All Out  photoAll Out coordinated a global response to Russia’s anti-gay laws and human rights crackdown on all Russians, ahead of the G20 summit in St Petersburg on September 5 and 6. 

All Out encouraged their 1.8 million members and partner organizations around the world to participate in a “Global Speak Out”  today. Events are planned in at least 33 cities and 21 countries around the world.  

Dozens of organizations have endorsed the Global Speak Out including GLAAD, Human Rights Campaign, Truth Wins Out, Human Rights Foundation, Queer Nation NY, RUSA LGBT, Peter Tatchell Foundation, Human Rights Foundation, and many others. All Out will continue to update a list of events, endorsements, and photos of the events on their website: AllOut.org/russiaevents.  (Details for Global Speak Outevents are linked below.) 
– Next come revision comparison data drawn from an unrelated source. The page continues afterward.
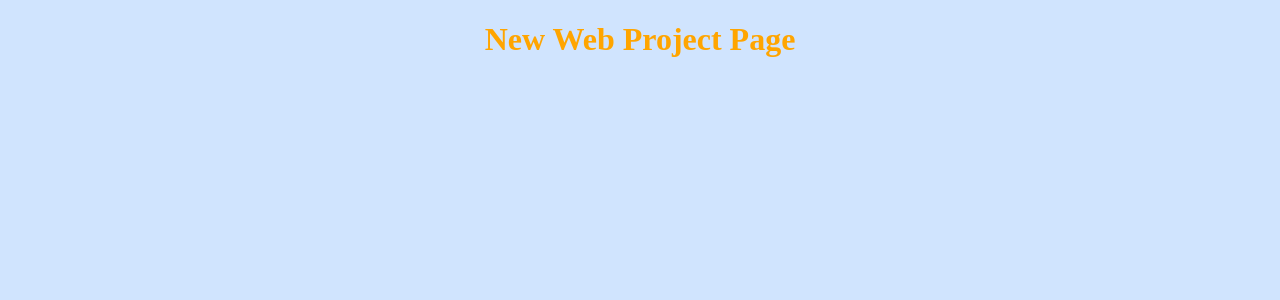
Repository: ericluo1123/myWebCode
Page: myWebProject/index.html
These files come from the project's save history. The page is drawn as it stood at one moment and after the next save; the edit follows.
The browser window is 1280 px wide. The pictures show the whole page.

Above is the page before, as saved 2014-10-23 02:14:59.

### myWebProject/index.html
<!DOCTYPE HTML PUBLIC "-//W3C//DTD HTML 4.01 Transitional//EN"
"http://www.w3.org/TR/html4/loose.dtd">
<html xmlns="http://www.w3.org/1999/xhtml">
	<head>
		<!-- <link rel=stylesheet type="text/css" href="myCSS.css"> -->
		<style type="text/css">
			@import url(myCSS.css);
		</style>

		<script type="text/javascript" 	src="C:\Users\taianluo\Documents\GitHub\myWebCode\myWebProject\myJavascript.js"></script>
		<meta http-equiv="Content-Type" content="text/html; charset=utf-8" />
		<title>New Web Project</title>
	</head>
	<body>
		<h1>New Web Project Page</h1>
	</body>
</html>

### myWebProject/myCSS.css
body {
	background-color: #d0e4fe;
}

h1 {
	color: orange;
	text-align: center;
}

p {
	font-family: "Times New Roman";
	font-size: 20px;
}

After the next save:
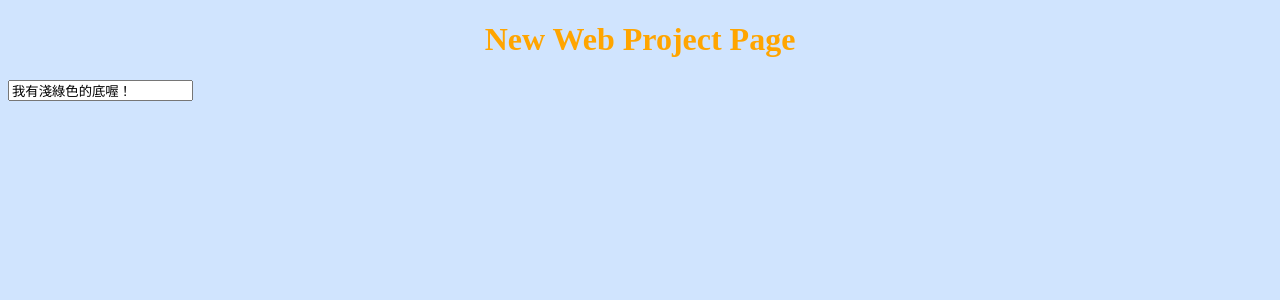
Saved 85 s later.
--- a/myWebProject/index.html
+++ b/myWebProject/index.html
@@ -13,5 +13,6 @@
 	</head>
 	<body>
 		<h1>New Web Project Page</h1>
+		<input type="Text" value="我有淺綠色的底喔！">
 	</body>
 </html>
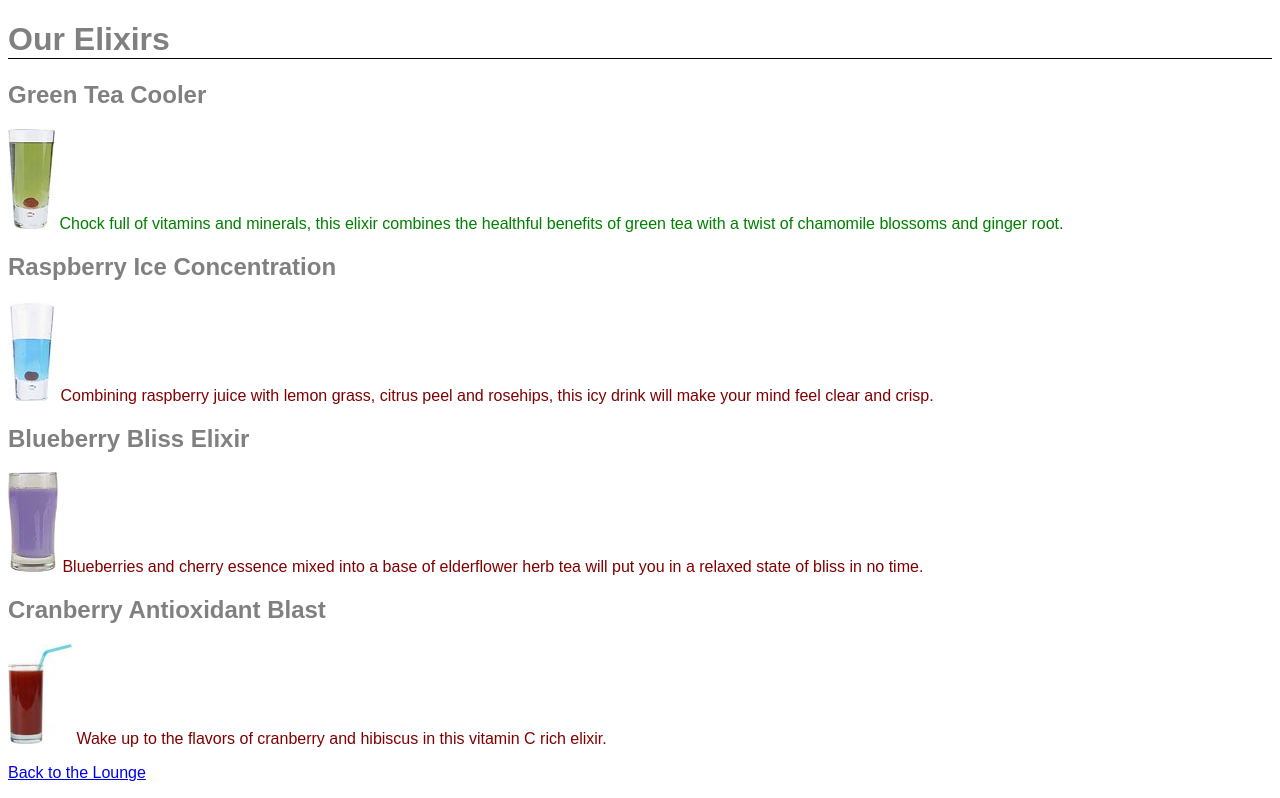
Repository: Dearning/head-first-html-css
Page: chapter7/beverages/elixir.html
These files come from the project's save history. The page is drawn as it stood at one moment and after the next save; the edit follows.
The browser window is 1280 px wide. The pictures show the whole page.

Above is the page before, as saved 2021-09-20 19:00:40.

### chapter7/beverages/elixir.html
<!doctype html>
<html>
  <head>
    <meta charset="utf-8">
    <title>Head First Lounge Elixirs</title>
    <link rel="stylesheet" href="../lounge.css" type="text/css">
  </head>
  <body>
    <h1>Our Elixirs</h1>

    <h2>Green Tea Cooler</h2>
    <p class="greentea">
      <img src="../images/green.jpg" alt="Green Tea Cooler">
      Chock full of vitamins and minerals, this elixir
      combines the healthful benefits of green tea with
      a twist of chamomile blossoms and ginger root.
    </p>
    <h2>Raspberry Ice Concentration</h2>
    <p class="raspberry">
      <img src="../images/lightblue.jpg" alt="Raspberry Ice Concentration">
      Combining raspberry juice with lemon grass,
      citrus peel and rosehips, this icy drink
      will make your mind feel clear and crisp.
    </p>
    <h2 class="blueberry">Blueberry Bliss Elixir</h2>
    <p>
      <img src="../images/blue.jpg" alt="Blueberry Bliss Elixir">
      Blueberries and cherry essence mixed into a base
      of elderflower herb tea will put you in a relaxed
      state of bliss in no time.
    </p>
    <h2>Cranberry Antioxidant Blast</h2>
    <p>
      <img src="../images/red.jpg" alt="Cranberry Antioxidant Blast">
      Wake up to the flavors of cranberry and hibiscus
      in this vitamin C rich elixir.
    </p>
    <p>
      <a href="../lounge.html">Back to the Lounge</a>
    </p>
  </body>
</html>

### chapter7/lounge.css
body{
	font-family: sans-serif;
}
 h1,h2{
  /* font-family: sans-serif; */
  color: gray;
}
h1{
  /* text-decoration: underline; */
  border-bottom: 1px solid black;
}
p{
  color: maroon;
  /* background-color: yellow; */
}
/* em{
	font-family: serif;
} */
p.greentea{
  color: green;
}

After the next save:
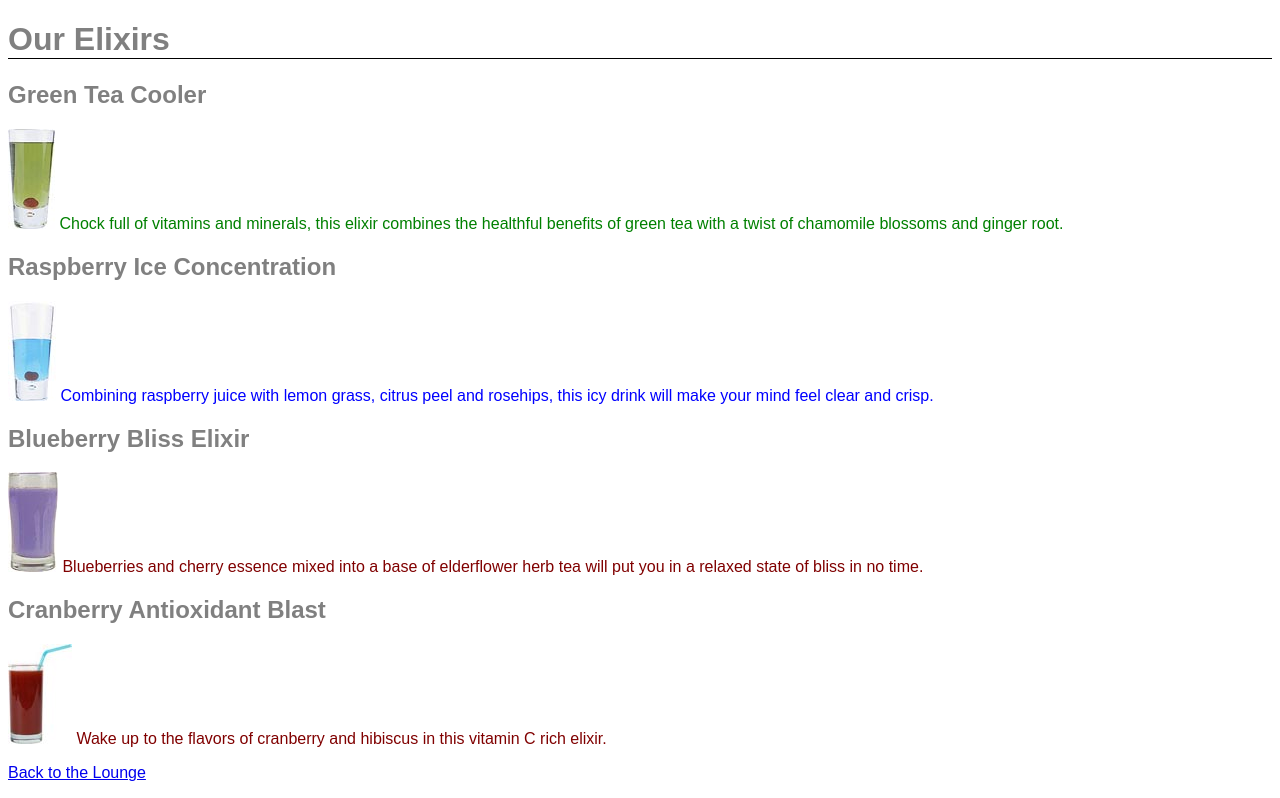
Saved 61 s later.
--- a/chapter7/lounge.css
+++ b/chapter7/lounge.css
@@ -19,3 +19,9 @@
 p.greentea{
   color: green;
 }
+p.raspberry{
+  color: blue;
+}
+p.blueberry{
+  color: purple;
+}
“The call for Putin to stop his anti-gay and anti-Russian crackdown has gone global,” Andre Banks, Executive Director and Co-Founder of All Out said. “Organizers in at least 33 cities and 21 countries have gathered today to speak out ahead of the G20 summit in St. Petersburg to make this one of the largest global demonstrations for gay rights and human rights in history.” 

“Putin is breaking the law. The anti-gay laws violate Russia's own constitution, the European Convention on Human Rights and the International Declaration on Human Rights. People from around the world and their leaders are obligated to demand accountability," Andre Banks, Executive Director and Co-Founder of All Out continued. "If we allow Putin to undermine basic freedoms for gay and lesbian Russians, we accept the destruction of these freedoms for all Russians - gay and straight.  Putin is bound by law to protect human rights for every Russian citizen.” 

Criticism of Putin’s crackdown on basic human rights for both gay and straight Russians has gone global in the run-up to the 2014 Winter Olympics in Sochi, Russia:

  • After
  • criticizing the Russian laws on the Tonight Show with Jay Leno last 
  • month, President Obama will reportedly meet with civil society and LGBT 
  • groups during his visit to Russia this week for the G20; 
  • State
  • Representative Mark Leno is taking steps to force California’s billion 
  • dollar pension fund to divest from Russian companies;
  • In
  • Australia, elected officials pressured the International Olympic 
  • Committee to respond to the human rights crackdown, leading to a letter 
  • confirming the IOC does not plan to move the Olympics;
  • A
  • bipartisan group of United States Senators sent an open letter to 
  • President Obama encouraging him to pressure Putin during the G20 to stop
  • his crackdown on human rights;
  • In
  • Reykjavik, and in cities throughout the world, city councils are 
  • questioning their official sister cities relationships with their 
  • Russian counterparts;
  • Activists
  • throughout the world are calling on global corporations who are 
  • sponsoring the Olympics to speak out and ensure their corporate policies
  • protect LGBT employees worldwide;
  • And in at least 33 cities and 21 countries, people are organizing events as part of the Global Speak Out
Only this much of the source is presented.